Trace levels of the industrial chemical melamine detected in some U.S. infant formulas pose no threat to infants, according to the federal Food and Drug Administration. Just last month, the agency said it couldn't identify any level of melamine exposure as safe for infants, the Associated Press reported.
In China, melamine in formula has killed at least three babies and made at least 50,000 ill. The chemical, used in the production of plastic products, can cause kidney or bladder stones and, in severe cases, kidney failure. There have been no reports of illnesses in the United States.
Previously undisclosed FDA tests showed the agency detected melamine in a sample of one popular infant formula and the presence of cyanuric acid (a chemical relative of melamine) in another brand of formula, the AP said. A third manufacturer admitted it found trace levels of melamine in its infant formula. It's believed the melamine contamination occurred during the manufacturing process.
The three products are sold by Abbott Laboratories, Nestle and Mead Johnson, which produce more than 90 percent of all infant formula made in the United States, the news service said.
An FDA official said it would be a "dangerous overreaction" for American parents to stop feeding infant formula to babies who depend on it.
"The levels that we are detecting are extremely low," Dr. Stephen Sundlof, director of the FDA's Center for Food Safety and Applied Nutrition, told the AP. Parents "should not be changing the diet. If they've been feeding a particular product, they should continue to feed that product. That's in the best interest of the baby."
Former First Lady Barbara Bush in Hospital
Former First Lady Barbara Bush, 83, was admitted to a Houston hospital Tuesday after complaining of pain.
She went to Methodist Hospital as a precaution and all the results for tests she's undergone have been negative, said family spokesman Jim McGrath, the Associated Press reported.
Former president George H.W. Bush was with his wife.
Mrs. Bush suffers from Graves' disease, an overactive thyroid ailment, and experiences teary eyes and double vision as a result of the condition, the AP reported.

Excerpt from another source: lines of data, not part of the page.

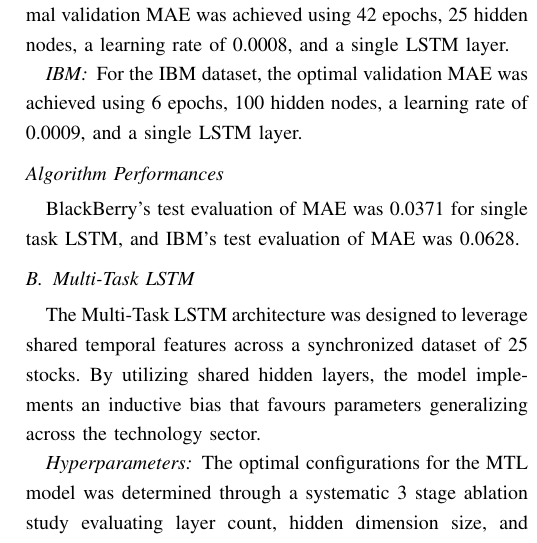
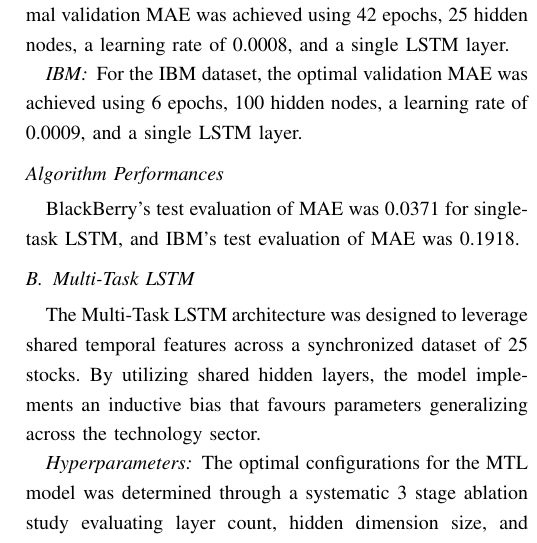
Before and after one commit to stellaPsyduck/awesomeGroupCI, a LaTeX paper (Report/report.tex): part of one column of page 4 of 9, cut so that both start at the same text. Compiled offline with pdfLaTeX; a missing font is replaced by an installed copy or a similar font; a LaTeX package or settings file that is missing is left out.

Commit message:
Pushing IBM changes.

```diff
--- a/Report/report.tex
+++ b/Report/report.tex
@@ -243,8 +243,7 @@ nodes, a learning rate of 0.0008, and a single LSTM layer.
 \subsubsection*{IBM}
 For the IBM dataset, the optimal validation MAE was achieved using 6 epochs, 100 hidden nodes, a learning rate of 0.0009, and a single LSTM layer.
 \subsection*{Algorithm Performances}
-BlackBerry’s test evaluation of MAE was 0.0371 for single task LSTM, and IBM’s test
-evaluation of MAE was 0.0628.
+BlackBerry’s test evaluation of MAE was 0.0371 for single-task LSTM, and IBM’s test evaluation of MAE was 0.1918.
 
 \subsection{Multi-Task LSTM}
 The Multi-Task LSTM architecture was designed to leverage shared temporal features
```
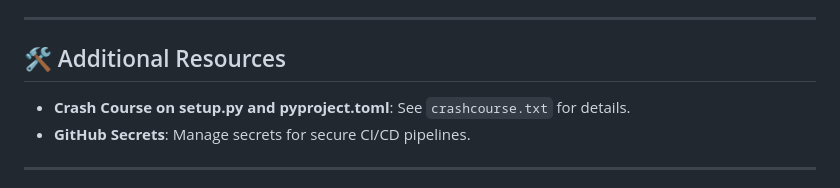
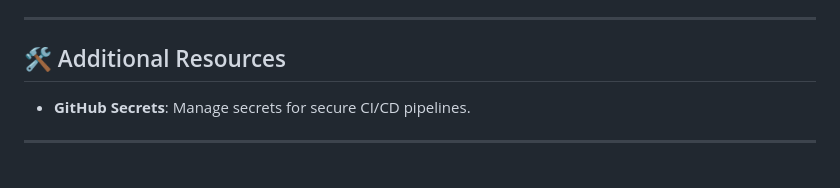
Before and after one commit to GauravGulati06/mlops-proj, a Markdown page: README.md, the part around the change. GitHub-like rendering.

```diff
--- a/README.md
+++ b/README.md
@@ -136,7 +136,6 @@ Welcome to this MLOps project, designed to demonstrate a robust pipeline for man
 ---
 
 ## 🛠️ Additional Resources
-- **Crash Course on setup.py and pyproject.toml**: See `crashcourse.txt` for details.
 - **GitHub Secrets**: Manage secrets for secure CI/CD pipelines.
 
 ---
```
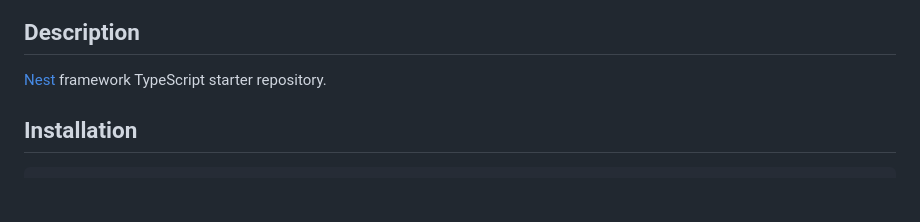
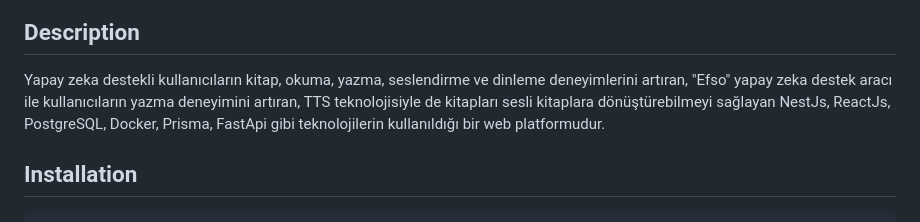
Before and after one commit to Nurrozcetin/efshane, a Markdown page: README.md, the part around the change. GitHub-like rendering; blank space fills up the shorter version.

```diff
--- a/README.md
+++ b/README.md
@@ -24,7 +24,7 @@
 
 ## Description
 
-[Nest](https://github.com/nestjs/nest) framework TypeScript starter repository.
+Yapay zeka destekli kullanıcıların kitap, okuma, yazma, seslendirme ve dinleme deneyimlerini artıran, "Efso" yapay zeka destek aracı ile kullanıcıların yazma deneyimini artıran, TTS teknolojisiyle de kitapları sesli kitaplara dönüştürebilmeyi sağlayan NestJs, ReactJs, PostgreSQL, Docker, Prisma, FastApi gibi teknolojilerin kullanıldığı bir web platformudur.
 
 ## Installation
 
```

Web Health Searches Often Result in 'Cyberchondria'
People who use the Internet to self-diagnosis health problems often mistakenly end up thinking they have a rare illness, according to Microsoft researchers who analyzed Web search results and surveyed 515 people about their online health information search experiences.
"Common, likely innocuous symptoms can escalate into the review of content on serious, rare conditions that are linked to the common symptoms," said study authors Ryen White and Eric Horvitz, Agence France Presse reported.
An example of "cyberchondria" is someone with a headache who concludes it's a sign of a brain tumor.
"A brain tumor is a concerning possibility when a searcher experiences headache. However, the probability of a brain tumor given a general complaint of headache is typically quite low," the researchers said, AFP reported.
"Such escalations from common symptoms to serious concerns may lead to unnecessary anxiety, investment of time, and expensive engagements with healthcare professionals," they added.
Epilepsy Drugs May Cause Skin Reactions in Asian Patients: FDA
Some Asian patients may suffer severe skin blisters and bleeding when treated with certain epilepsy drugs such as Dilantin, Phenytek and Cerebyx, the U.S. Food and Drug Administration says.
Preliminary data indicate that people with a gene called HLA-B1502 may be at increased risk of developing skin problems when taking these drugs. Ten to 15 percent of people from China, Thailand, Malaysia, Indonesia, and the Philippines may carry the gene, as well as 2 to 4 percent of South Asians, the Associated Press reported.
Doctors should monitor patients closely, but there isn't enough information yet to recommend genetic testing, the FDA said. Many patients who develop skin problems do so in the first few months after they start taking the epilepsy drugs.
Last year, the FDA recommended genetic testing for Asian patients taking the epilepsy drug carbamazepine after reports of skin reactions, the AP reported.